We are also going to witness another game of hardball in Fukuoka between the USA and Turkey on the issue of the S-400 missile system. Erdogan, who is acting like a thug in carrying out foreign policy (and) for internal political consumption, has already paid a steep price in the form of being on the receiving end of American jabs, such as the financial crisis that brought him election losses in Istanbul and Izmir. Also collaboration with the “Islamic State” has cost him an American support for the Kurds in north Syria. And now he is faced with a loss in Idlib, Afrin, and Jarabulus that would chase him away from Syria in humiliation.
The only move left for him to save the day is on the energy issue, where despite his war-sounding rhetoric, he has yet to cross the red line on the Cypriot EEZ. This is true in Cavusoglu’s statements that “there is no cause for concern regarding the Mediterranean…” and that “as soon the rights and interests of all parties are secured based on international law on sharing, there won’t be any problem.” He also clarified that the natural gas agreement does not mean “recognition” and used Taiwan as a case in point, saying “not everyone recognizes Taiwan but they all still conduct business together and sign agreements.”
This has to do with the latest statements by Yuri Kim, US State Department Director at the Office of Southern European Affairs, when she said during a PSEKA conference that “over the next few weeks and months you will see a bit more action in Cyprus” and also “in reality there will be things happening that we surely won’t advertise.”
And this has to do with the 45 days that are left before the S-400 are delivered to Ankara, which will end up somewhere else since Israel is no way ready to accept Ankara setting up this defence missile system in the area. Israel by the way does not want a Bicommunal, Bizonal, Federal solution (BBF) in Cyprus, according to the ambassador here, as it believes such a plan would allow Turkey to remain on Cyprus forever.
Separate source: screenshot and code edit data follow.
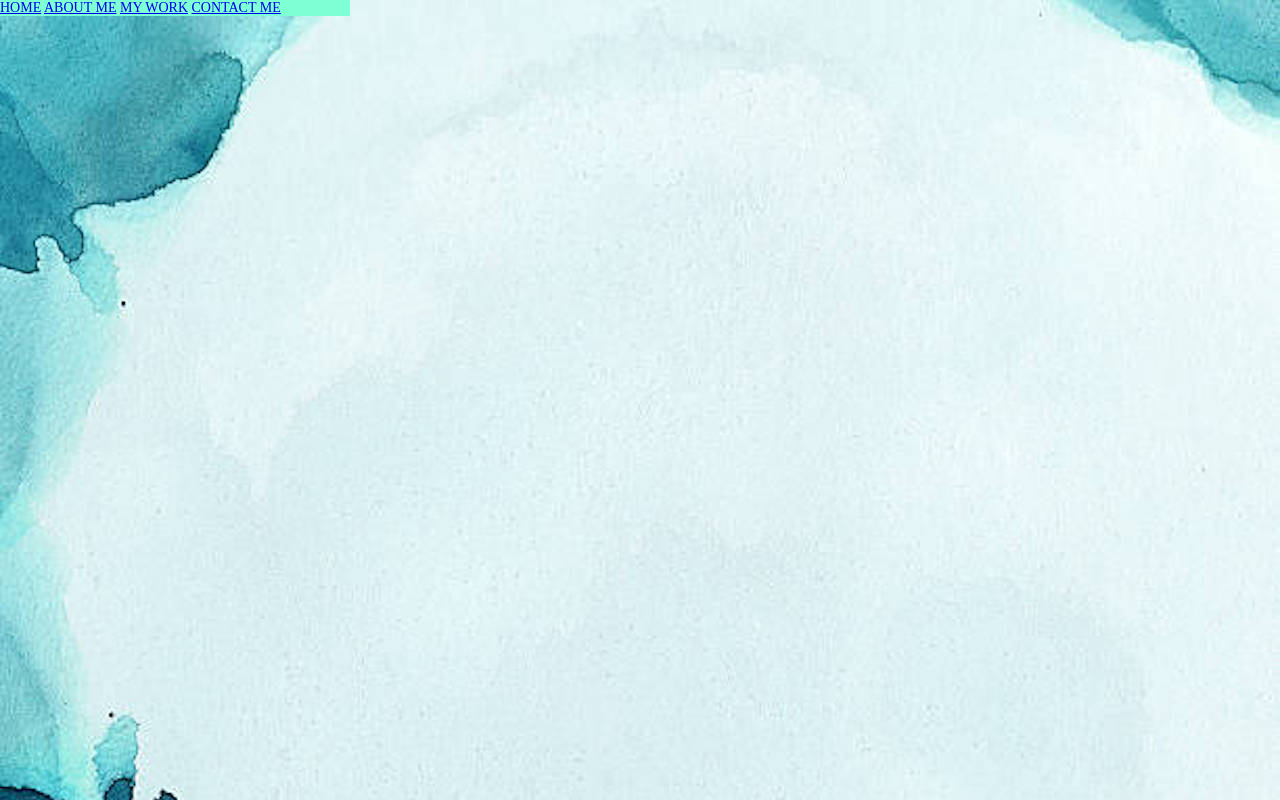
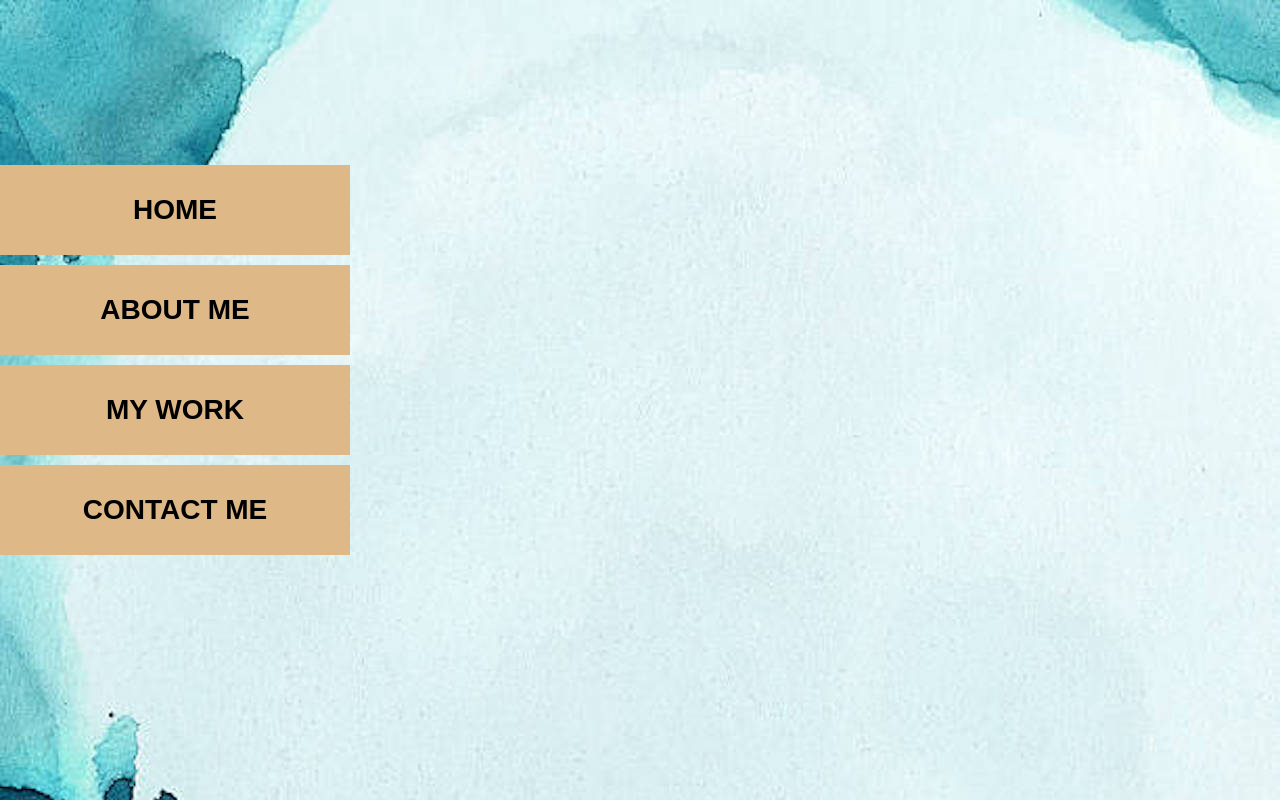
Before and after one commit to torigonzales/challenge-2, a plain HTML site: page index.html in a window 1280 px wide. Drawn offline with Linux system fonts and the light colour scheme.

Commit message:
first commit

```diff
--- a/style.css
+++ b/style.css
@@ -23,9 +23,24 @@ html, body{
 .nav{
     width: 350px;
     height: auto;
-    background-color: aquamarine;
+    position: absolute;
+    top: 20%;
+    left: 0;
 }
 
 .nav a{
+    text-decoration: none;
+    font-size: 28px;
+    font-family: arial;
+    font-weight: bold;
+    width: 100%;
+    height: 90px;
+    margin: 5px 0;
+    float: left;
+    display: inline-block;
+    background-color: burlywood;
+    color: black;
+    line-height: 90px;
+    text-align: center;
 
 }
```
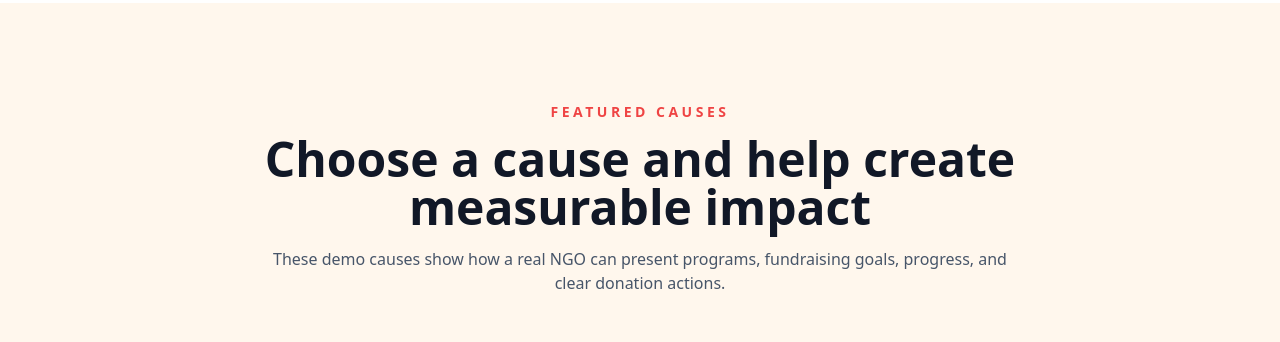
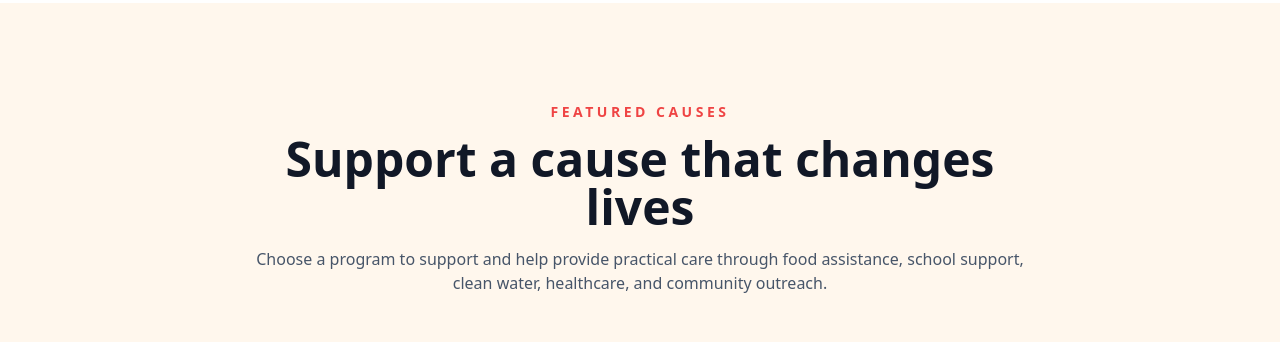
Before and after one commit to brianmichaelu/hopebridge-foundation, a Next.js app: page / in a window 1280 px wide. Shown: the part 1760-2102 px from the top of the page. Built offline with nearby package versions, Linux system fonts and the light colour scheme.

Commit message:
Revise text for ProgramsSection component
Updated the header and paragraph text to emphasize support for causes that change lives and provide practical care.

```diff
--- a/components/ProgramsSection.tsx
+++ b/components/ProgramsSection.tsx
@@ -10,11 +10,11 @@ export default function ProgramsSection() {
             Featured Causes
           </span>
           <h2 className="mt-3 text-4xl font-black text-navy lg:text-5xl">
-            Choose a cause and help create measurable impact
+            Support a cause that changes lives
           </h2>
           <p className="mt-4 text-slate-600">
-            These demo causes show how a real NGO can present programs,
-            fundraising goals, progress, and clear donation actions.
+              Choose a program to support and help provide practical care through food
+              assistance, school support, clean water, healthcare, and community outreach.
           </p>
         </div>
 
```
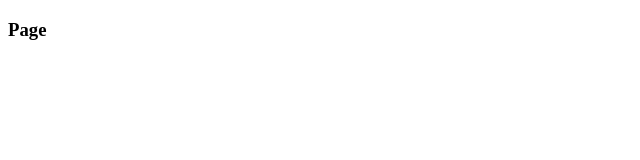
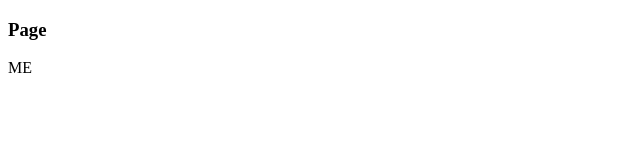
Before and after one commit to pyasetskyostap/barbershop, a plain HTML site: page index.html in a window 1280 px wide. Shown: the full height of the page, 0-640 px from the left. Drawn offline with Linux system fonts and the light colour scheme.

Commit message:
Added paragraph

```diff
--- a/index.html
+++ b/index.html
@@ -6,5 +6,6 @@
 </head>
 <body>
 	<h3>Page</h3>
+	<p>ME</p>
 </body>
 </html>
```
And Russia is also okay with that, after it prevented through AKEL party a federal solution from taking hold, once in 1978 indirectly and another time with a direct move in 2004.
An important source told this author recently that “the only remaining option for a settlement was sharing natural gas profits.” All this fits with rumours that USA is pushing for a settlement formula with not a single Turkish soldier while security would be tasked to an American base on the island. And in exchange, the Turkish side would get a share of the profits from the Eastern Mediterranean energy project through company stocks.
In fact, pieces of information that merge together suggest President Anastasiades discussed the issue when he dined with Turkish Cypriot “foreign Minister” Kudret Ozersay. As Menander once said, “the truth sometimes not sought for comes forth to the light.”
The article was first published by Kathimerini Cyprus on 17 June 2019